Since we've come home, in between celebrations, I've been working on writing up the pattern for my yellow English paper piecing project - I'll share an update on that in my next post.
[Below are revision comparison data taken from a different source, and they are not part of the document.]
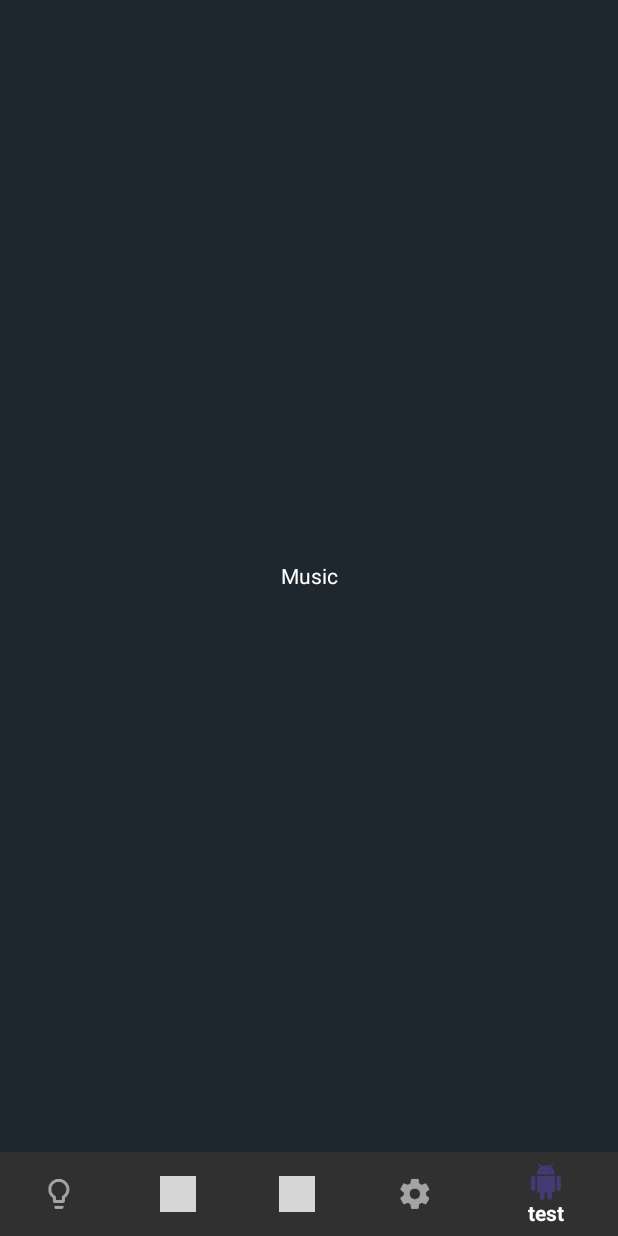
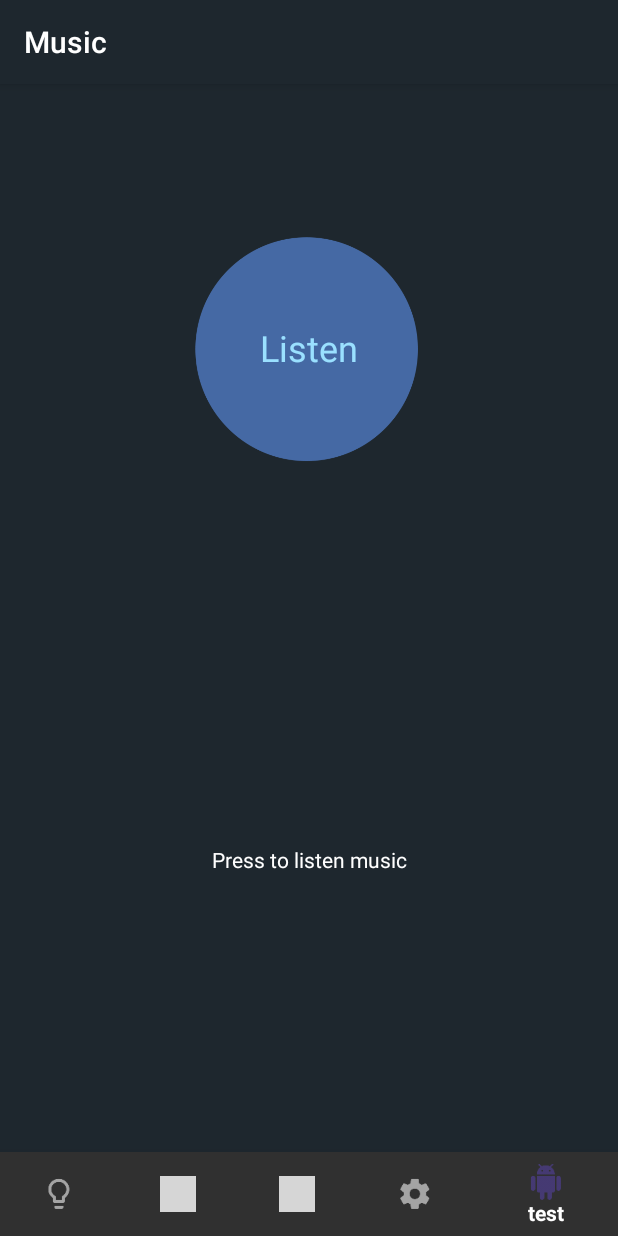
Before and after one commit to vvtyutin/goodmood, an Android app: the fragment MusicFragment placed in its activity, on a phone screen of 412 x 824 dp. Run offline under Robolectric (Android 15) with nearby library versions, the light colour scheme and no system bars; libraries missing offline, so code that uses them is left out: com.squareup.okhttp, org.altbeacon.beacon; 16 statements that could not run were skipped; grey boxes are pictures that could not be loaded.

Commit message:
Implementation of Music screen

```diff
--- a/app/src/main/java/com/harman/goodmood/ui/MusicFragment.java
+++ b/app/src/main/java/com/harman/goodmood/ui/MusicFragment.java
@@ -1,19 +1,51 @@
 package com.harman.goodmood.ui;
 
+import android.graphics.drawable.AnimationDrawable;
 import android.os.Bundle;
 import android.support.annotation.Nullable;
 import android.support.v4.app.Fragment;
+import android.support.v7.widget.Toolbar;
 import android.view.LayoutInflater;
 import android.view.View;
 import android.view.ViewGroup;
+import android.widget.ImageView;
 
 import goodmood.harman.com.goodmood.R;
 
 public class MusicFragment extends Fragment {
+    private ImageView mMicView;
+    private boolean mMicIsEnable;
+
     @Nullable
     @Override
     public View onCreateView(LayoutInflater inflater, @Nullable ViewGroup container, @Nullable Bundle savedInstanceState) {
         View view = inflater.inflate(R.layout.fragment_music, container, false);
+
+
+        Toolbar toolbar = (Toolbar) view.findViewById(R.id.toolbar);
+        toolbar.setTitle("Music");
+
+        mMicView = (ImageView) view.findViewById(R.id.mic_view);
+        mMicView.setOnClickListener(new View.OnClickListener() {
+            @Override
+            public void onClick(View v) {
+                setMicEnable(!mMicIsEnable);
+            }
+        });
+
         return view;
     }
+
+    public void setMicEnable(boolean isEnable) {
+        mMicIsEnable = isEnable;
+        if (isEnable) {
+            mMicView.setBackground(getResources().getDrawable(R.drawable.mic_anim));
+            ((AnimationDrawable) mMicView.getBackground()).start();
+
+        } else {
+            ((AnimationDrawable) mMicView.getBackground()).stop();
+            mMicView.setBackground(getResources().getDrawable(R.drawable.mic_anim_1));
+
+        }
+    }
 }
--- a/app/src/main/res/layout/fragment_music.xml
+++ b/app/src/main/res/layout/fragment_music.xml
@@ -1,14 +1,59 @@
 <?xml version="1.0" encoding="utf-8"?>
-<LinearLayout
-    xmlns:android="http://schemas.android.com/apk/res/android"
+<LinearLayout xmlns:android="http://schemas.android.com/apk/res/android"
+    xmlns:app="http://schemas.android.com/apk/res-auto"
     android:layout_width="match_parent"
     android:layout_height="match_parent"
     android:orientation="vertical">
 
-    <TextView
+    <android.support.design.widget.AppBarLayout
         android:layout_width="match_parent"
-        android:gravity="center"
+        android:layout_height="wrap_content"
+        android:theme="@style/DarkActionBar">
+
+        <android.support.v7.widget.Toolbar
+            android:id="@+id/toolbar"
+            android:layout_width="match_parent"
+            android:layout_height="?attr/actionBarSize"
+            android:background="?attr/colorPrimary"
+            app:layout_scrollFlags="scroll|enterAlways|snap"
+            app:popupTheme="@style/DarkActionBar" />
+    </android.support.design.widget.AppBarLayout>
+
+    <LinearLayout
+        android:layout_width="match_parent"
         android:layout_height="match_parent"
-        android:text="Music"/>
+        android:layout_marginBottom="30dp"
+        android:layout_marginLeft="30dp"
+        android:layout_marginRight="30dp"
+        android:orientation="vertical">
 
+        <com.harman.goodmood.util.RatioRelativeLayout
+            android:layout_width="match_parent"
+            android:layout_height="wrap_content">
+
+            <ImageView
+                android:id="@+id/mic_view"
+                android:layout_width="280dp"
+                android:layout_height="280dp"
+                android:layout_centerInParent="true"
+                android:background="@drawable/mic_anim_1"
+                android:clickable="true" />
+
+            <TextView
+                android:layout_width="wrap_content"
+                android:layout_height="wrap_content"
+                android:layout_centerInParent="true"
+                android:text="Listen"
+                android:textColor="@color/mood_mic_color"
+                android:textSize="24dp" />
+
+        </com.harman.goodmood.util.RatioRelativeLayout>
+
+        <TextView
+            android:layout_width="match_parent"
+            android:layout_height="match_parent"
+            android:gravity="center"
+            android:text="Press to listen music" />
+
+    </LinearLayout>
 </LinearLayout>
--- a/app/src/main/res/layout/fragment_voice.xml
+++ b/app/src/main/res/layout/fragment_voice.xml
@@ -90,7 +90,6 @@
         </LinearLayout>
 
         <RelativeLayout
-
             android:layout_width="match_parent"
             android:layout_height="0dp"
             android:layout_weight="1">
@@ -119,9 +118,9 @@
             <ImageView
                 android:layout_width="60dp"
                 android:layout_height="60dp"
-                android:backgroundTint="@color/mood_mic_color"
                 android:layout_centerInParent="true"
-                android:background="@drawable/ic_settings_voice_white_48dp" />
+                android:background="@drawable/ic_settings_voice_white_48dp"
+                android:backgroundTint="@color/mood_mic_color" />
         </RelativeLayout>
     </LinearLayout>
 </LinearLayout>
```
What are your thoughts on new year's resolutions? Personally, I avoid them - the idea of trying to turn over a new leaf and be a different person at an arbitrary point in time (rather than at a time that arises naturally) has never appealed and I think as a process it can feel inherently self-critical. I'm all for self-analysis and trying to be a better person, but less for raking one's self over the coals just because it's January 1st. I've noticed that more and more people are choosing a word for the year, rather than making a resolution for the year. I really like that idea - it feels less of a measurable goal that one can either succeed or fail at and more of a positive reminder-to-self to just try to seize more of that thing into one's life (whatever the thing may be). I didn't manage to come up with a word, but I did come up with a phrase that feels right and which started to rumble around my head in the latter part of 2015. However, I've read that for many people once you've vocalised something, the brain registers it as having been 'done' because of the positive feeling gained from sharing the idea, and that you're then less likely to actually embrace or do the thing in reality. So for that reason, I am going to be Secretive Sally (although I've suddenly realised that Furtive Florence works just as well and doesn't involve a name change!) and keep the phrase all to myself! But I'd love to hear your thoughts on all things related to the fresh-sheet of a new year and how you approach it. Or more book recommendations. What you're sewing. Or just what you did over Christmas.

Wishing you the happiest of new years (until 2017, when I will obviously go for even happier!),
Florence x

Ps. The book-related links are the kind where Amazon give me a tiny percentage of the proceeds if you buy the book, although obviously they don't pass on any of your details to me. If you'd rather I didn't share in Amazon's profits, just google the book title independently or pop into your local bookshop! x

A few of the books/products that I link to on Amazon from my blog contain affiliate links and very occasionally, I'll mention a product that I've been given free of charge. I choose the things that I recommend carefully and my priority is to only share things that I love.